Russian rescue workers will fly to Syria and Turkey after a huge earthquake killed about 2,400 people and injured thousands more, the Kremlin said on Monday.
President Vladimir Putin spoke by phone with Syrian leader Bashar Assad and Turkey's Tayyip Erdogan to express his condolences over the death and destruction wrought by the magnitude 7.8 quake, the worst to strike Turkey this century.
Putin offered to send Russian rescue teams to both Turkey and Syria.
"Bashar Assad gratefully accepted this offer, and in the coming hours' rescuers of the Russian emergencies ministry will fly to Syria," the Kremlin said in a statement.
"The Turkish president warmly thanked Vladimir Putin for such a prompt and sincere reaction and said that he was giving instructions to the competent authorities of the country to accept the help of Russian rescuers," it said.

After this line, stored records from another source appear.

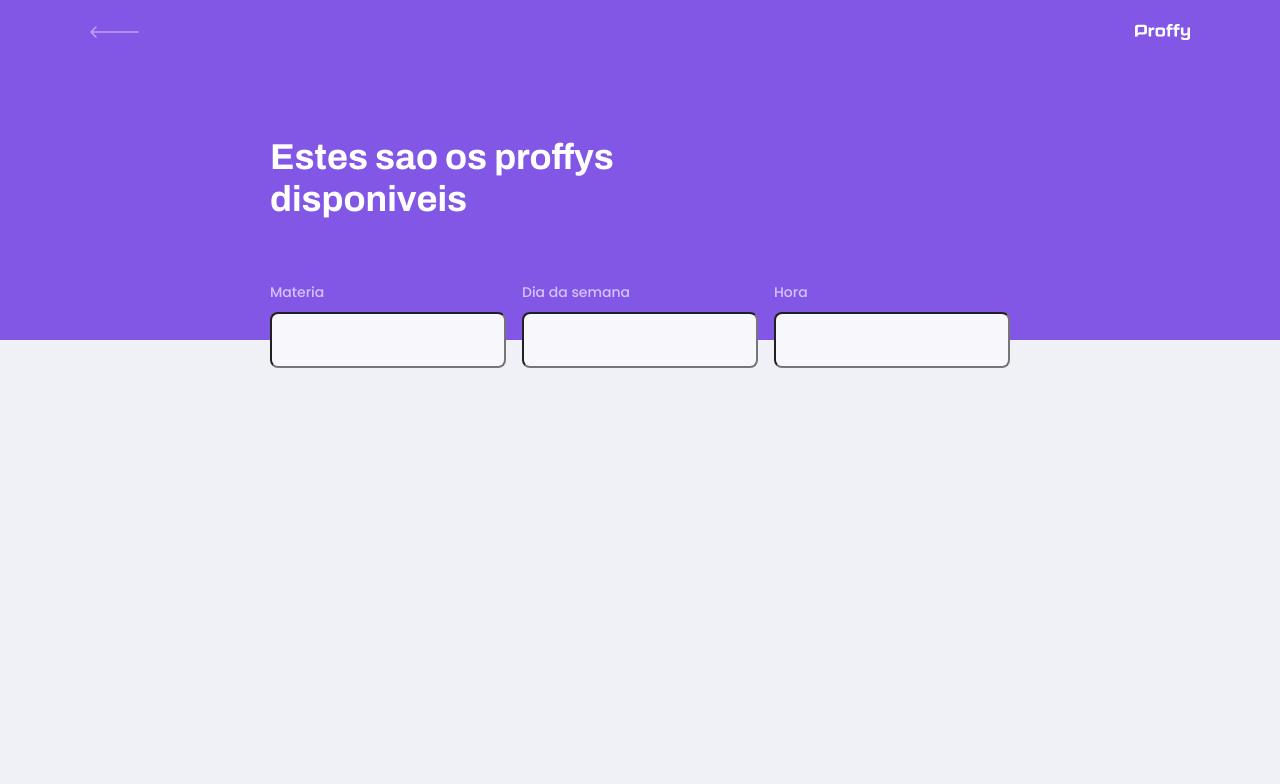
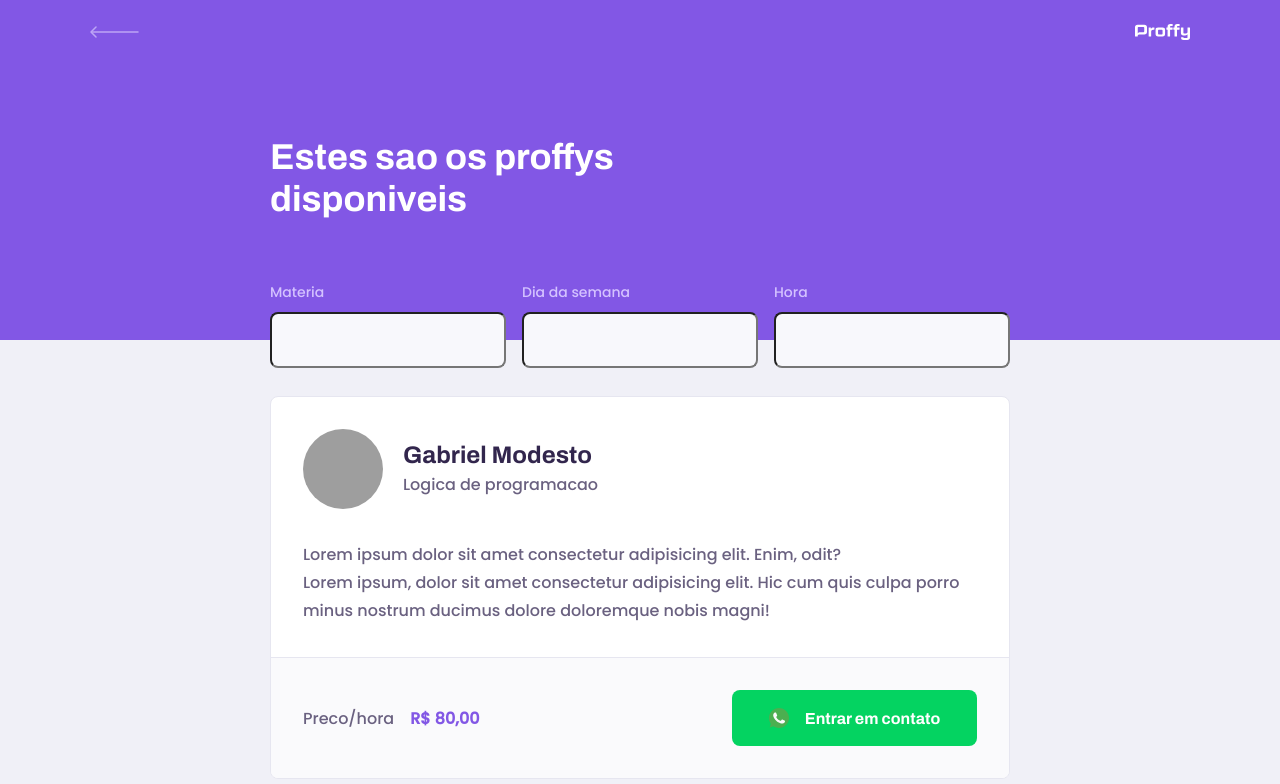
Before and after one commit to gabrielrmodesto/nlw2web, a React (Create React App) app: page /study in a window 1280 px wide. Shown: the top 784 px of the page. Built offline with nearby package versions, Linux system fonts and the light colour scheme; grey boxes are pictures that could not be loaded.

Commit message:
Teacher item finish and style

```diff
--- a/src/assets/styles/global.css
+++ b/src/assets/styles/global.css
@@ -41,6 +41,7 @@
 button,
 textarea{
 	font: 500 1.6rem Poppins;
+	color: var(--color-text-base);
 }
 .container{
 	width: 90vw;
--- a/src/pages/TeachersList/index.tsx
+++ b/src/pages/TeachersList/index.tsx
@@ -1,5 +1,5 @@
 import React from "react";
-
+import whatsappIcon from "../../assets/images/icons/whatsapp.svg";
 import "./styles.css";
 import PageHeader from "../../components/PageHeader";
 
@@ -22,6 +22,38 @@
 					</div>
 				</form>
 			</PageHeader>
+			<main>
+				<article className="teacher-item">
+					<header>
+						<img
+							src="https://avatars0.githubusercontent.com/u/15326732?s=460&u=d0748aae28b41f6eaf3c657ed0ee2a6bc20ceb56&v=4"
+							alt="Perfil foto"
+						/>
+						<div>
+							<strong>Gabriel Modesto</strong>
+							<span>Logica de programacao</span>
+						</div>
+					</header>
+					<p>
+						Lorem ipsum dolor sit amet consectetur adipisicing elit.
+						Enim, odit?
+						<br />
+						Lorem ipsum, dolor sit amet consectetur adipisicing
+						elit. Hic cum quis culpa porro minus nostrum ducimus
+						dolore doloremque nobis magni!
+					</p>
+					<footer>
+						<p>
+							Preco/hora
+							<strong>R$ 80,00</strong>
+						</p>
+						<button type="button">
+							<img src={whatsappIcon} alt="Whastapp"/>
+							Entrar em contato
+						</button>
+					</footer>
+				</article>
+			</main>
 		</div>
 	);
 }
--- a/src/pages/TeachersList/styles.css
+++ b/src/pages/TeachersList/styles.css
@@ -38,6 +38,70 @@
 	right: 1.6rem;
 	bottom: 0;
 }
+.teacher-item{
+	background: var(--color-box-base);
+	border: 1px solid var(--color-line-in-white);
+	border-radius: 0.8rem;
+	margin-top: 2.4rem;
+	overflow: hidden;
+}
+.teacher-item header{
+	padding: 3.2rem 2rem;
+	display: flex;
+	align-items: center;
+}
+.teacher-item header img{
+	width: 8rem;
+	height: 8rem;
+	border-radius: 50%;
+	margin-right: 2rem;
+}
+.teacher-item header div strong{
+	font: 700 2.4rem Archivo;
+	display: block;
+	color: var(--color-text-title);
+}
+.teacher-item header div span{
+	font-size: 1.6rem;
+	display: block;
+	margin-top: 0.4rem;
+}
+.teacher-item > p{
+	padding: 0 2rem;
+	font-size: 1.6rem;
+	line-height: 2.8rem;
+}
+.teacher-item footer{
+	padding: 3.2rem 2rem;
+	background: var(--color-box-footer);
+	border-top: 1px solid var(--color-line-in-white);
+	margin-top: 3.2rem;
+	display: flex;
+	align-items: center;
+	justify-content: space-between;
+}
+.teacher-item footer p strong{
+	color: var(--color-primary);
+	font-size: 1.6rem;
+	display: block;
+}
+.teacher-item footer button{
+	width: 20rem;
+	height: 5.6rem;
+	background: var(--color-secundary);
+	color: var(--color-button-text);
+	border: 0;
+	border-radius: 0.8rem;
+	cursor: pointer;
+	font: 700 1.4rem Archivo;
+	display: flex;
+	align-items: center;
+	justify-content: space-evenly;
+	transition: 0.2s;
+}
+.teacher-item footer button:hover{
+	background: var(--color-secundary-dark);
+}
 @media (min-width: 700px){
 	#page-teacher-list{
 		max-width: 100%;
@@ -52,4 +116,28 @@
 	#search-teachers .input-block + .input-block{
 		margin-top: 0;
 	}
+	#page-teacher-list main{
+		padding: 3.2rem 0;
+		max-width: 740px;
+		margin: 0 auto;
+	}
+	.teacher-item header,
+	.teacher-item footer{
+		padding: 3.2rem;
+	}
+	.teacher-item > p{
+		padding: 0 3.2rem;
+	}
+	.teacher-item footer p strong{
+		display: initial;
+		margin-left: 1.6rem;
+	}
+	.teacher-item footer button{
+		width: 24.5rem;
+		font-size: 1.6rem;
+		justify-content: center;
+	}
+	.teacher-item footer button img{
+		margin-right: 1.6rem;
+	}
 }
```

Russia said it had emergency rescue Ilyushin-76 planes on standby to fly to the two countries.
Russia backed Assad in Syria's civil war, launching a military campaign that helped turn the tide of the conflict in his favor even though the West had called for the Syrian leader to go.
Russia has a naval base in Tartus, on the Syrian coast, and operates the Khmeimim air base north of Tartus.
Russia's defense ministry said its military facilities in Syria had not been damaged by the earthquake.
Separately, an official from Russia's state atomic energy company Rosatom said the Akkuyu nuclear power plant it is building in southern Turkey was also not damaged by the quake.
"Nevertheless, we are carrying out extensive diagnostic measures to make sure that construction and installation operations can continue safely," the RIA news agency quoted Rosatom official Anastasia Zoteeva as saying.
Armenia, which was struck by a devastating earthquake in 1988, also expressed its sadness over Monday's earthquake, even though the former Soviet republic which borders Turkey has no diplomatic ties with Ankara due to disputes over history.
Yerevan says 1.5 million Armenians were killed in a genocide committed by the Ottoman Empire, the predecessor to modern Turkey, in 1915. Ankara contests the figures and denies the killings were systematic or constitute a genocide.
"Saddened by the news of the devastating earthquake in Turkey and Syria that resulted in the loss of so many lives," Armenian Prime Minister Nikol Pashinyan said.
"Our deepest condolences to the families of the victims and we wish a speedy recovery to the injured. Armenia is ready to provide assistance."